Time for frank discussion

Tuesday, 28 January 2014 00:01 -     - {{hitsCtrl.values.hits}}

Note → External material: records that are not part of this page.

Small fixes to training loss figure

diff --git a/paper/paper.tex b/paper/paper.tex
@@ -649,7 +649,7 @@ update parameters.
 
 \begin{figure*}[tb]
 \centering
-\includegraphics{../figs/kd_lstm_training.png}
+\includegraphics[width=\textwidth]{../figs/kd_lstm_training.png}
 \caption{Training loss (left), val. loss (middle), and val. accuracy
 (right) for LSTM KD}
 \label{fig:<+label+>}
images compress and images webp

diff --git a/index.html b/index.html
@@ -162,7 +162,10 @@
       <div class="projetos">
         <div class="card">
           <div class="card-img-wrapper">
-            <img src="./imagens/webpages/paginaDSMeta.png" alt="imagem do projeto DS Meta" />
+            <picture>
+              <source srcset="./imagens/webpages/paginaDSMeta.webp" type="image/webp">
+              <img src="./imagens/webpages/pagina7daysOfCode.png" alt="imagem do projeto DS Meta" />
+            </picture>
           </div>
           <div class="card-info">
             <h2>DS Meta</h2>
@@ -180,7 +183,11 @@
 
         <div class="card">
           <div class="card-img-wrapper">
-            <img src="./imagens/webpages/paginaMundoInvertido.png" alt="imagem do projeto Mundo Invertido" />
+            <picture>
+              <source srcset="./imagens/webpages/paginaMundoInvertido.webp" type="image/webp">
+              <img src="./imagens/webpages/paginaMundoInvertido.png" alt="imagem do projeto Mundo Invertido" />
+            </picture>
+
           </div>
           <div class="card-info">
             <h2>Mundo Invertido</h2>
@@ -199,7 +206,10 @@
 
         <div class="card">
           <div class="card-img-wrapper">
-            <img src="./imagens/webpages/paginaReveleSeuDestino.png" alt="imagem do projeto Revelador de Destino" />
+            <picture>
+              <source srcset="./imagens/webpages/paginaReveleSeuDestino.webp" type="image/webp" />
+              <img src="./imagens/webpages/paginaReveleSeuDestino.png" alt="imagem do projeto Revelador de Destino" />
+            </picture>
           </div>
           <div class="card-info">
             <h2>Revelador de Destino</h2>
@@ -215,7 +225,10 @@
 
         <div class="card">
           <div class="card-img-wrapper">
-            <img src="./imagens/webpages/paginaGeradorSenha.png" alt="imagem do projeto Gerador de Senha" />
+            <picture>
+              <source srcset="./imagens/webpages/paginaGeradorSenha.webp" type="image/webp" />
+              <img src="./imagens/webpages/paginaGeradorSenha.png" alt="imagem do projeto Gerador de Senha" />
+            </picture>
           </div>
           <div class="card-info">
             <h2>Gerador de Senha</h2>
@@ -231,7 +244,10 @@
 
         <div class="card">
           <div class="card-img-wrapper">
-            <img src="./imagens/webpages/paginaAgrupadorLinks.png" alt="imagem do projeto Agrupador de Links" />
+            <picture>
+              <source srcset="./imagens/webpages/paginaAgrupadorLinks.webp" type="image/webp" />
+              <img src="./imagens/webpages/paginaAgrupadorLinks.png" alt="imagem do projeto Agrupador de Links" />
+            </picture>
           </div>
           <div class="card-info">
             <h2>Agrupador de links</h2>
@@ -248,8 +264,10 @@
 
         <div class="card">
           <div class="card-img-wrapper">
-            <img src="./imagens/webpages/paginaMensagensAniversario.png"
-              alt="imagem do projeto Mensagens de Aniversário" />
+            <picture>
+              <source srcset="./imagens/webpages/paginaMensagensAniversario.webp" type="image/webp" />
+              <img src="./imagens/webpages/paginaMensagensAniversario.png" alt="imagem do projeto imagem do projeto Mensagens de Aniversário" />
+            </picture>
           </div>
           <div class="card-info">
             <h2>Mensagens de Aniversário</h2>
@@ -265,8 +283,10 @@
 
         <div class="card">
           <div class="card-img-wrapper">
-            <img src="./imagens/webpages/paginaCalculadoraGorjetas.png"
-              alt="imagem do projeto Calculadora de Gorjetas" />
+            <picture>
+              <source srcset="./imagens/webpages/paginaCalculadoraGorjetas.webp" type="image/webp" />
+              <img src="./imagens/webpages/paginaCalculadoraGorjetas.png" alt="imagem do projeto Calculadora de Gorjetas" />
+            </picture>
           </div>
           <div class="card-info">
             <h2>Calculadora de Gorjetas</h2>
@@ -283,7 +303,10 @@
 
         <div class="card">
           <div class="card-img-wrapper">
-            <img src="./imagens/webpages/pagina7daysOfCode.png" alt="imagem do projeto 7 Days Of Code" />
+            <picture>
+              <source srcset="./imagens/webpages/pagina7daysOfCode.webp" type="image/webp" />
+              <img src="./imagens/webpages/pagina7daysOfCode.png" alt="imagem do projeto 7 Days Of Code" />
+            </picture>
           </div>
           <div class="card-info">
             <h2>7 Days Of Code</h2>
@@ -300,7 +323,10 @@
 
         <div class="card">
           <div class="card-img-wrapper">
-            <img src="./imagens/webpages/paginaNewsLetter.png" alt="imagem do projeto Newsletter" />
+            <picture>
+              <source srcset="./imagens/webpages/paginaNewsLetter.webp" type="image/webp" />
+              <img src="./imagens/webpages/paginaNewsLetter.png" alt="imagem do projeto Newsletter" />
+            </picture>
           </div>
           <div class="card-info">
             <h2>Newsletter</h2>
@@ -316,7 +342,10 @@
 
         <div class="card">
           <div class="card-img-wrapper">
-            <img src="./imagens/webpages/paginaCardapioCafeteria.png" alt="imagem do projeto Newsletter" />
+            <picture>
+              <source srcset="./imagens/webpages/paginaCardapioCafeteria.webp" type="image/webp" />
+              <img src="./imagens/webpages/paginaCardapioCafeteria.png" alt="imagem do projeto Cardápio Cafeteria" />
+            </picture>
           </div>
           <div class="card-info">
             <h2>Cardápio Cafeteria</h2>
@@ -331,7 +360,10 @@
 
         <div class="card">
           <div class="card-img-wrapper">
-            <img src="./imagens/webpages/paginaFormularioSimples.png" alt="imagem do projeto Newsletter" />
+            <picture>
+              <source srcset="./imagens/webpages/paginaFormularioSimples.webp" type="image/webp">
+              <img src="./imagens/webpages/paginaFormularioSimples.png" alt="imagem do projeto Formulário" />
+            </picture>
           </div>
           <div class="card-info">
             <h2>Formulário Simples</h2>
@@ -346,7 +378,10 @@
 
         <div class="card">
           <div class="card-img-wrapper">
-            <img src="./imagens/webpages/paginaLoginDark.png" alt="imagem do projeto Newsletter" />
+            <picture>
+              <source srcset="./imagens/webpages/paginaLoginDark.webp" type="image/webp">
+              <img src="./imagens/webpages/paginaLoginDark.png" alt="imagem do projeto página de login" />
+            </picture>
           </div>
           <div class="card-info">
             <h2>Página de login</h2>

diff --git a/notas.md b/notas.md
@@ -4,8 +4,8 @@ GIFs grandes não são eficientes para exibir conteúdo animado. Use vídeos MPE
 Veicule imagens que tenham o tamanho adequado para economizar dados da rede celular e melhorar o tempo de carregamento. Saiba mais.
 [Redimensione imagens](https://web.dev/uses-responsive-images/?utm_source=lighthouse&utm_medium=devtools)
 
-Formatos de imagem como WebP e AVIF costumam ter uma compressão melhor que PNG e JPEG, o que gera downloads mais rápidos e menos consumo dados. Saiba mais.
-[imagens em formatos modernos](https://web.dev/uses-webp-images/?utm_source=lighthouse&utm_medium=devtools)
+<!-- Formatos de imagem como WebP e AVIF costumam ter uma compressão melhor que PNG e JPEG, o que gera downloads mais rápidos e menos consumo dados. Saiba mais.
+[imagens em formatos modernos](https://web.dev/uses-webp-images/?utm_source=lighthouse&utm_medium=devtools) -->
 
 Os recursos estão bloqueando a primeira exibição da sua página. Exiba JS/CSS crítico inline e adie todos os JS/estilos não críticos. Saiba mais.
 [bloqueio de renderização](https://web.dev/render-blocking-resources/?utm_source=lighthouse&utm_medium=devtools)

A decision of a lower Court to dismiss the impact of a massive smear campaign regarding the private life of an opposition MP in hearing evidence about a case of petty theft must be hailed, especially in an age when the Sri Lankan judiciary faces a serious crisis of independence and competence. Panadura Magistrate, Ruchira Weliwatta declared yesterday that his Court will not be guided on media reports pertaining to the private life of UNP MP Mangala Samaraweera when the case regarding a break in at his residence in Bolgoda was taken up yesterday. Aided and abetted by vested interests, the suspect who confessed to police of having stolen a laptop and several bottles of whiskey from the Opposition Parliamentarian’s residence, has assisted state media and other institutions to carry out a massive campaign against Samaraweera, in a thinly veiled bid to have him charged under Section 365A of the Penal Code, an archaic law that criminalises homosexuality. Magistrate Weliwatte told lawyers that his Court would only be guided by the Police B Report and the hearing would only be concerned with the theft originally reported to the police. Given the media glare the petty incident has elicited, it became obvious that powerful elements were carrying out a smear campaign against Samaraweera and using the incident to attempt to decapitate the vociferous Opposition MP politically. Speculation was rampant that the MP could be arrested under the relevant section of the Penal Code. The only bright side of this otherwise unpleasant drama is that it has at last paved the way for a discussion on whether Sri Lankan society needs to address certain laws that do not reflect the values or reality of the present age. These Victorian values and codes of morality, the residue of colonial reign that Sri Lanka eschews with regard to all other areas, lives on. Misguidedly, the laws are permitted to remain in the books, as being necessary to preserve culture and tradition. Alien as they may have been to Sri Lankans in the beginning, where civilisation had been nurtured by the liberal and inclusive philosophy of Buddhism for centuries these Victorian values have now been so internalised that many believe these to actually reflect the true culture of this country. Laws such as those enshrined in Section 365A of the Penal Code are in fact colonial leftovers that do not find resonance in a pluralistic democratic society. The time may have come therefore, for Sri Lankan society to have a frank and mature discussion about these archaic laws forced on this country by a colonial regime several hundred years ago. It may be a time for introspection and a return to the true ethos of our rich civilisation which valued diversity and inclusivity for all those who called this land home. Such soul searching should not occur because it may be the fashionable thing or in an attempt to mimic the West. It should come about because it would mean a journey of rediscovery into the actual heart of our own civilisation, one that is based on a doctrine and philosophy of tolerance, compassion, peace and inclusiveness.